● **Task to complete**
What you return must be the full data, repeated verbatim, with no pictures in it.

● **Source data**
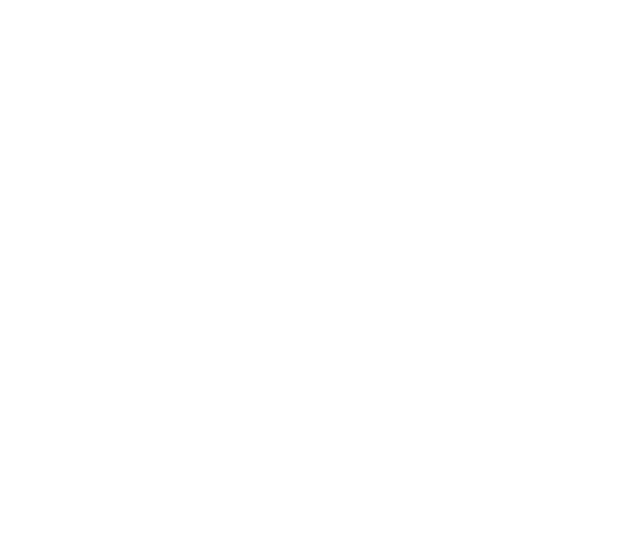
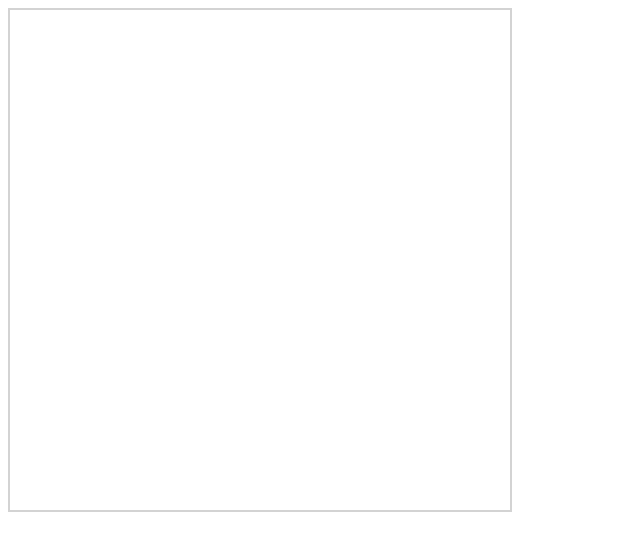
Before and after one commit to naveenr414/Whiteboard, a plain HTML site: page src/index.html in a window 1280 px wide. Shown: the whole page, without its empty margins (0-640 px from the left). Drawn offline with Linux system fonts and the light colour scheme.

Commit message:
Created the Canvas
Created the canvas, with a border.

```diff
--- /dev/null
+++ b/src/css/stylesheet.css
@@ -0,0 +1,4 @@
+canvas
+{
+	border:2px solid #d3d3d3;
+}
--- a/src/index.html
+++ b/src/index.html
@@ -2,11 +2,12 @@
 <html>
 	<head>
 		<title> Whiteboard, a web application </title>
+		<link rel = "stylesheet" type = "text/css" href="css/stylesheet.css">
 	</head>
 
 	<body>
 		<div id = "white">
-			<canvas>
+			<canvas width = 500 height = 500>
 			</canvas>
 		</div>
 	</body>
```
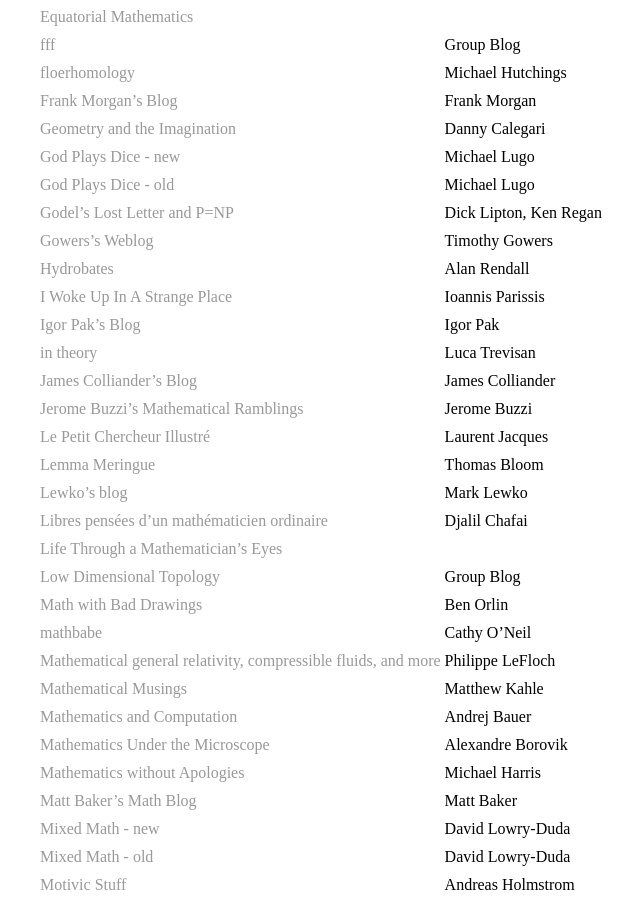
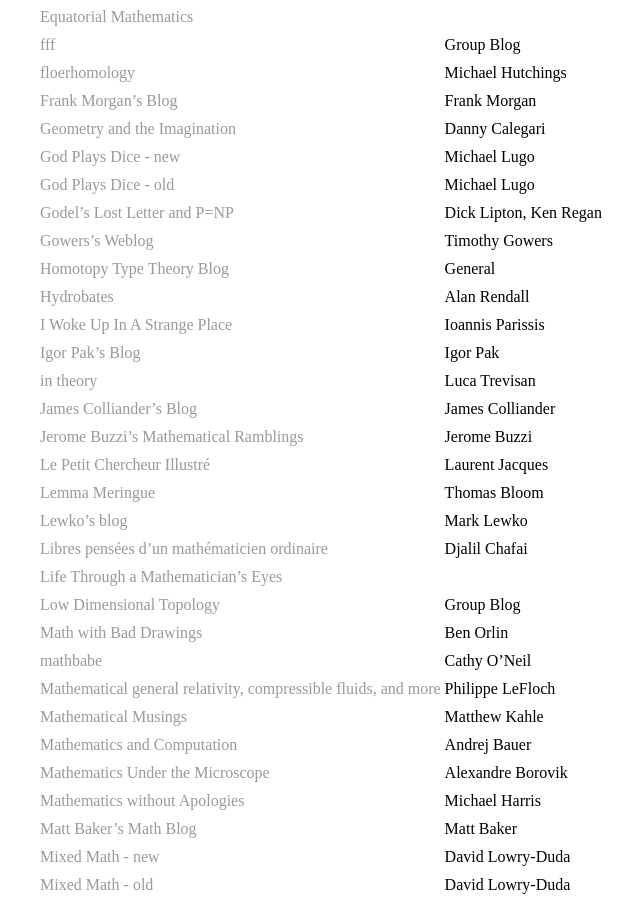
Before and after one commit to nirakarneo/nirakarneo.github.io, a Jekyll site: the page built from bookmarks/index.md, in a window 1280 px wide and 900 px high, scrolled down 798 px. Shown: the whole window, without its empty margins (155-795 px from the left). Built offline with Jekyll 4.4.1, drawn with Linux system fonts in a browser that asks for light colours.

Commit message:
Update index.md

```diff
--- a/bookmarks/index.md
+++ b/bookmarks/index.md
@@ -37,6 +37,7 @@ Blog | Author/s
 [God Plays Dice - old](http://godplaysdice.blogspot.ca/) | Michael Lugo
 [Godel's Lost Letter and P=NP](https://rjlipton.wordpress.com/) | Dick Lipton, Ken Regan
 [Gowers's Weblog](https://gowers.wordpress.com/) | Timothy Gowers
+[Homotopy Type Theory Blog](http://homotopytypetheory.org/blog/) | General
 [Hydrobates](https://alanrendall.wordpress.com/) | Alan Rendall
 [I Woke Up In A Strange Place](https://yannisparissis.wordpress.com/) | Ioannis Parissis
 [Igor Pak's Blog](https://igorpak.wordpress.com/) | Igor Pak
```
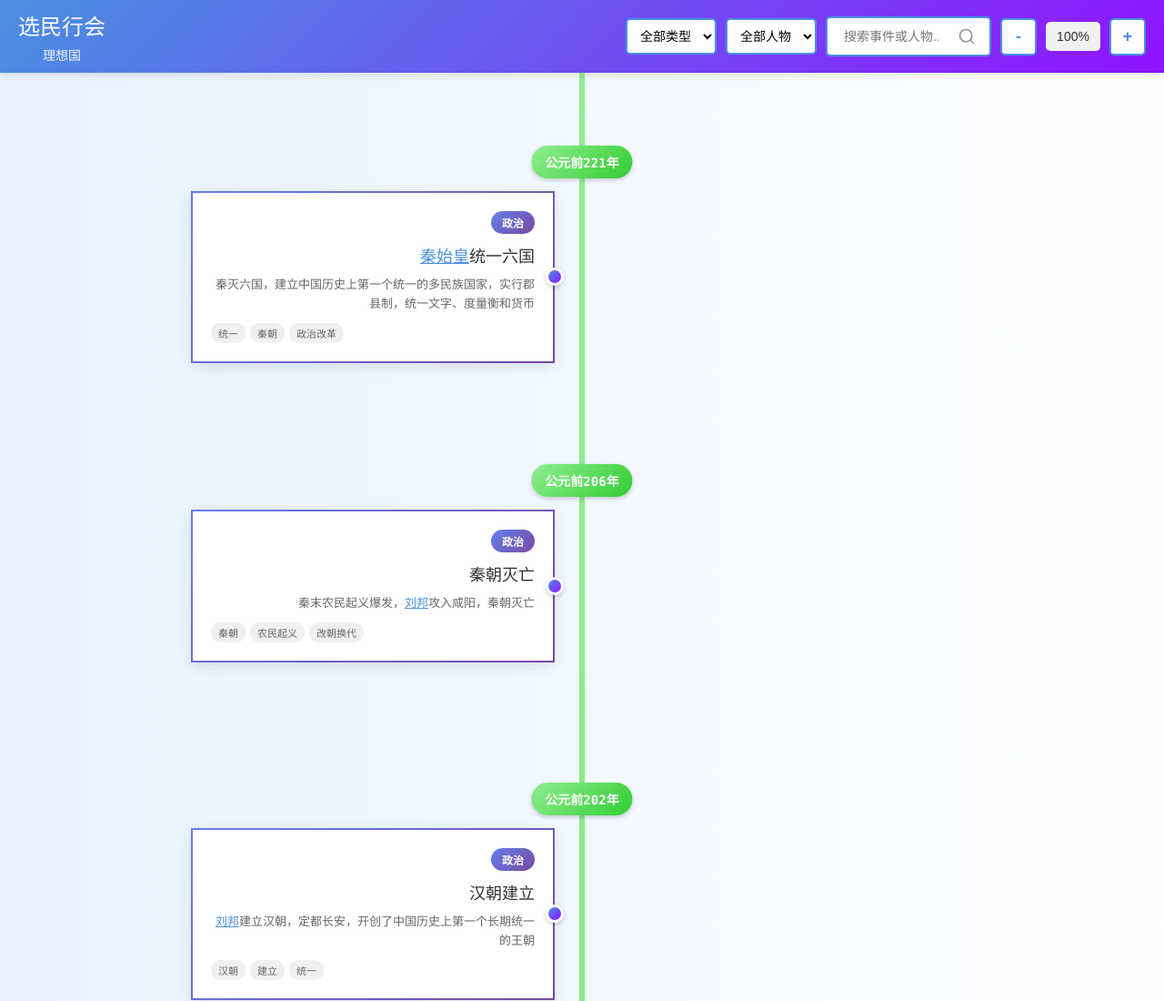
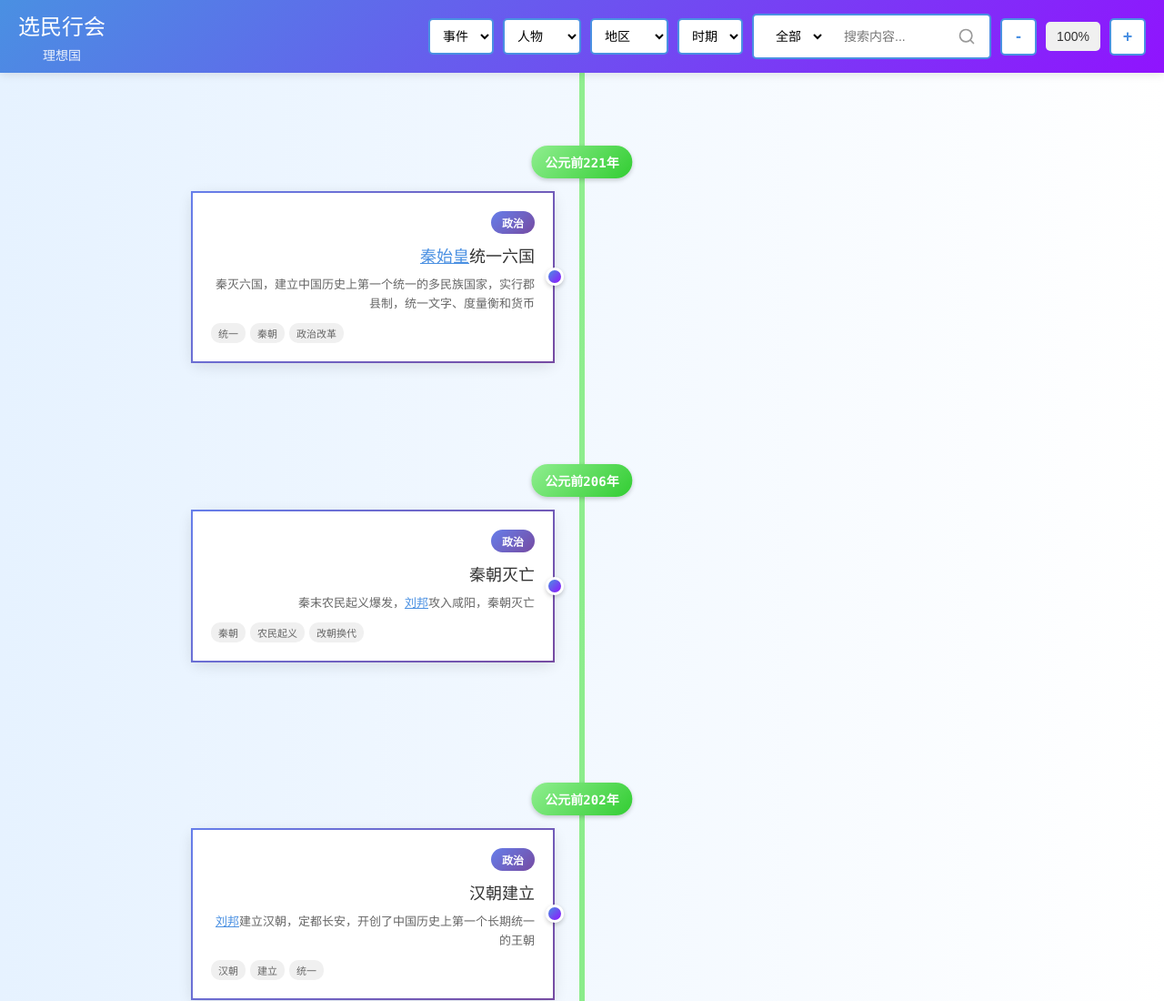
Before and after one commit to californiafinch/Voter, a website: page index.html in a window 1280 px wide. Shown: the top 1100 px of the page at 91% size. Drawn offline with Linux system fonts and the light colour scheme.

Commit message:
同步 HTML 文件并添加同步脚本

```diff
--- a/index.html
+++ b/index.html
@@ -33,7 +33,7 @@
             <div class="nav-controls">
                 <!-- 事件类型筛选器：按政治、文化、科技、军事筛选 -->
                 <select class="filter-select" id="categoryFilter">
-                    <option value="all">全部类型</option>
+                    <option value="all" selected>事件</option>
                     <option value="political">政治</option>
                     <option value="cultural">文化</option>
                     <option value="technology">科技</option>
@@ -41,17 +41,39 @@
                 </select>
                 <!-- 人物分类筛选器：按政治家、军事家、科学家、文学家、哲学家筛选 -->
                 <select class="filter-select" id="characterCategoryFilter">
-                    <option value="all">全部人物</option>
+                    <option value="all" selected class="default-option">人物</option>
                     <option value="political">政治家</option>
                     <option value="military">军事家</option>
                     <option value="scientist">科学家</option>
                     <option value="literary">文学家</option>
                     <option value="philosopher">哲学家</option>
                 </select>
+                <!-- 地区分类筛选器：按地区筛选事件 -->
+                <select class="filter-select" id="regionFilter">
+                    <option value="all" selected>地区</option>
+                    <option value="华夏区">华夏区</option>
+                    <option value="亚洲区">亚洲区</option>
+                    <option value="欧洲区">欧洲区</option>
+                </select>
+                <!-- 时期分类筛选器：按时期筛选事件 -->
+                <select class="filter-select" id="periodFilter">
+                    <option value="all" selected>时期</option>
+                    <option value="中古">中古</option>
+                    <option value="近代">近代</option>
+                    <option value="现代">现代</option>
+                </select>
                 <!-- 搜索输入框容器：始终显示 -->
                 <div class="search-container" id="searchContainer">
+                    <!-- 搜索范围选择器 -->
+                    <select class="filter-select search-scope" id="searchScope">
+                        <option value="all" selected>全部</option>
+                        <option value="events">事件</option>
+                        <option value="characters">人物</option>
+                        <option value="region">地区</option>
+                        <option value="period">时期</option>
+                    </select>
                     <!-- 搜索输入框：搜索事件或人物 -->
-                    <input type="text" class="search-input" id="searchInput" placeholder="搜索事件或人物...">
+                    <input type="text" class="search-input" id="searchInput" placeholder="搜索内容...">
                     <!-- 搜索图标按钮：点击搜索 -->
                     <button class="search-btn" id="searchBtn">
                         <svg class="search-icon" viewBox="0 0 24 24" fill="none" xmlns="http://www.w3.org/2000/svg">
```
Also changed, not shown: sync-html.js (added, +49 -0 lines), .github/workflows/sync-check.yml (added).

● **Written reply**
Before and after one commit to naveenr414/Whiteboard, a plain HTML site: page src/index.html in a window 1280 px wide. Shown: the whole page, without its empty margins (0-640 px from the left). Drawn offline with Linux system fonts and the light colour scheme.

Commit message:
Created the Canvas
Created the canvas, with a border.

```diff
--- /dev/null
+++ b/src/css/stylesheet.css
@@ -0,0 +1,4 @@
+canvas
+{
+	border:2px solid #d3d3d3;
+}
--- a/src/index.html
+++ b/src/index.html
@@ -2,11 +2,12 @@
 <html>
 	<head>
 		<title> Whiteboard, a web application </title>
+		<link rel = "stylesheet" type = "text/css" href="css/stylesheet.css">
 	</head>
 
 	<body>
 		<div id = "white">
-			<canvas>
+			<canvas width = 500 height = 500>
 			</canvas>
 		</div>
 	</body>
```
Before and after one commit to nirakarneo/nirakarneo.github.io, a Jekyll site: the page built from bookmarks/index.md, in a window 1280 px wide and 900 px high, scrolled down 798 px. Shown: the whole window, without its empty margins (155-795 px from the left). Built offline with Jekyll 4.4.1, drawn with Linux system fonts in a browser that asks for light colours.

Commit message:
Update index.md

```diff
--- a/bookmarks/index.md
+++ b/bookmarks/index.md
@@ -37,6 +37,7 @@ Blog | Author/s
 [God Plays Dice - old](http://godplaysdice.blogspot.ca/) | Michael Lugo
 [Godel's Lost Letter and P=NP](https://rjlipton.wordpress.com/) | Dick Lipton, Ken Regan
 [Gowers's Weblog](https://gowers.wordpress.com/) | Timothy Gowers
+[Homotopy Type Theory Blog](http://homotopytypetheory.org/blog/) | General
 [Hydrobates](https://alanrendall.wordpress.com/) | Alan Rendall
 [I Woke Up In A Strange Place](https://yannisparissis.wordpress.com/) | Ioannis Parissis
 [Igor Pak's Blog](https://igorpak.wordpress.com/) | Igor Pak
```
Before and after one commit to californiafinch/Voter, a website: page index.html in a window 1280 px wide. Shown: the top 1100 px of the page at 91% size. Drawn offline with Linux system fonts and the light colour scheme.

Commit message:
同步 HTML 文件并添加同步脚本

```diff
--- a/index.html
+++ b/index.html
@@ -33,7 +33,7 @@
             <div class="nav-controls">
                 <!-- 事件类型筛选器：按政治、文化、科技、军事筛选 -->
                 <select class="filter-select" id="categoryFilter">
-                    <option value="all">全部类型</option>
+                    <option value="all" selected>事件</option>
                     <option value="political">政治</option>
                     <option value="cultural">文化</option>
                     <option value="technology">科技</option>
@@ -41,17 +41,39 @@
                 </select>
                 <!-- 人物分类筛选器：按政治家、军事家、科学家、文学家、哲学家筛选 -->
                 <select class="filter-select" id="characterCategoryFilter">
-                    <option value="all">全部人物</option>
+                    <option value="all" selected class="default-option">人物</option>
                     <option value="political">政治家</option>
                     <option value="military">军事家</option>
                     <option value="scientist">科学家</option>
                     <option value="literary">文学家</option>
                     <option value="philosopher">哲学家</option>
                 </select>
+                <!-- 地区分类筛选器：按地区筛选事件 -->
+                <select class="filter-select" id="regionFilter">
+                    <option value="all" selected>地区</option>
+                    <option value="华夏区">华夏区</option>
+                    <option value="亚洲区">亚洲区</option>
+                    <option value="欧洲区">欧洲区</option>
+                </select>
+                <!-- 时期分类筛选器：按时期筛选事件 -->
+                <select class="filter-select" id="periodFilter">
+                    <option value="all" selected>时期</option>
+                    <option value="中古">中古</option>
+                    <option value="近代">近代</option>
+                    <option value="现代">现代</option>
+                </select>
                 <!-- 搜索输入框容器：始终显示 -->
                 <div class="search-container" id="searchContainer">
+                    <!-- 搜索范围选择器 -->
+                    <select class="filter-select search-scope" id="searchScope">
+                        <option value="all" selected>全部</option>
+                        <option value="events">事件</option>
+                        <option value="characters">人物</option>
+                        <option value="region">地区</option>
+                        <option value="period">时期</option>
+                    </select>
                     <!-- 搜索输入框：搜索事件或人物 -->
-                    <input type="text" class="search-input" id="searchInput" placeholder="搜索事件或人物...">
+                    <input type="text" class="search-input" id="searchInput" placeholder="搜索内容...">
                     <!-- 搜索图标按钮：点击搜索 -->
                     <button class="search-btn" id="searchBtn">
                         <svg class="search-icon" viewBox="0 0 24 24" fill="none" xmlns="http://www.w3.org/2000/svg">
```
Also changed, not shown: sync-html.js (added, +49 -0 lines), .github/workflows/sync-check.yml (added).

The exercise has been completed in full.